[Detected change data]
= Beginning of Section =

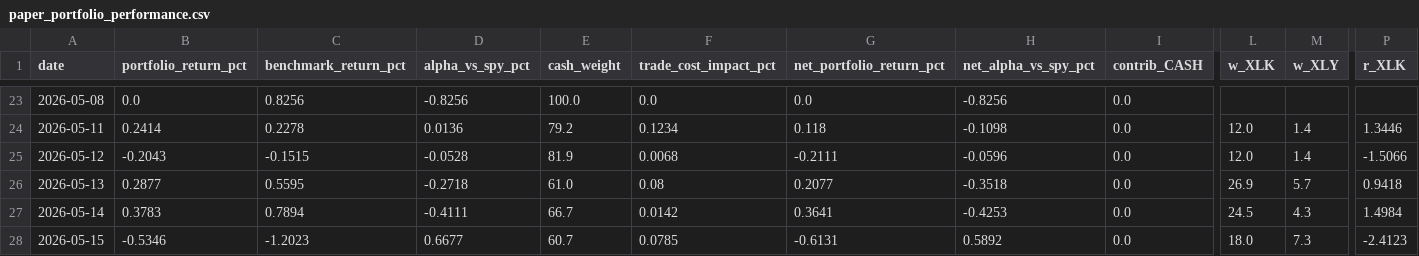
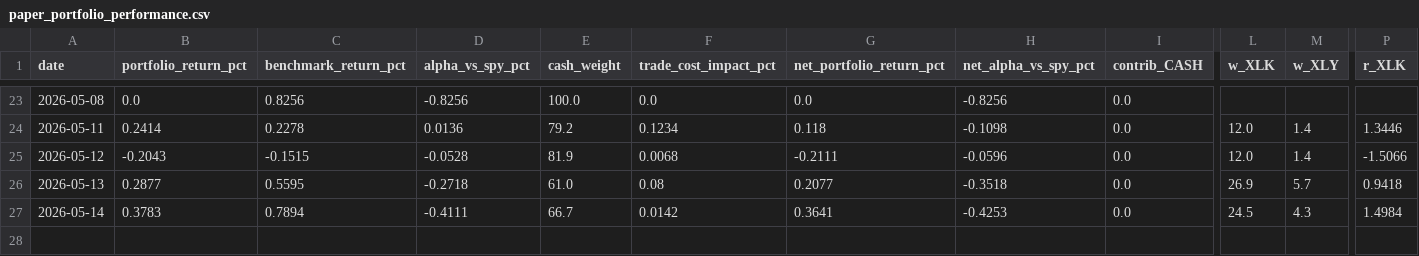
Before and after one commit to Sellina95/Global-Capital-Flow-Monitor, a CSV file: data/paper_portfolio_performance.csv, drawn as a sheet; only a part is shown, gaps mark what is left out; rows hold the shown columns only; the diff names each change by its address in the sheet, - before the commit and + after, or states it on an @@ line.

Commit message:
Update paper_portfolio_performance.csv

```diff
--- a/data/paper_portfolio_performance.csv
+++ b/data/paper_portfolio_performance.csv
-row 28: 2026-05-15 | -0.5346 | -1.2023 | 0.6677 | 60.7 | 0.0785 | -0.6131 | 0.5892 | 0.0 | 18.0 | 7.3 | -2.4123
```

= End of Section =

**Task objective:**
Pictures stay out of this copy; write out the entries above exactly.

**Exercise response:**
Before and after one commit to Sellina95/Global-Capital-Flow-Monitor, a CSV file: data/paper_portfolio_performance.csv, drawn as a sheet; only a part is shown, gaps mark what is left out; rows hold the shown columns only; the diff names each change by its address in the sheet, - before the commit and + after, or states it on an @@ line.

Commit message:
Update paper_portfolio_performance.csv

```diff
--- a/data/paper_portfolio_performance.csv
+++ b/data/paper_portfolio_performance.csv
-row 28: 2026-05-15 | -0.5346 | -1.2023 | 0.6677 | 60.7 | 0.0785 | -0.6131 | 0.5892 | 0.0 | 18.0 | 7.3 | -2.4123
```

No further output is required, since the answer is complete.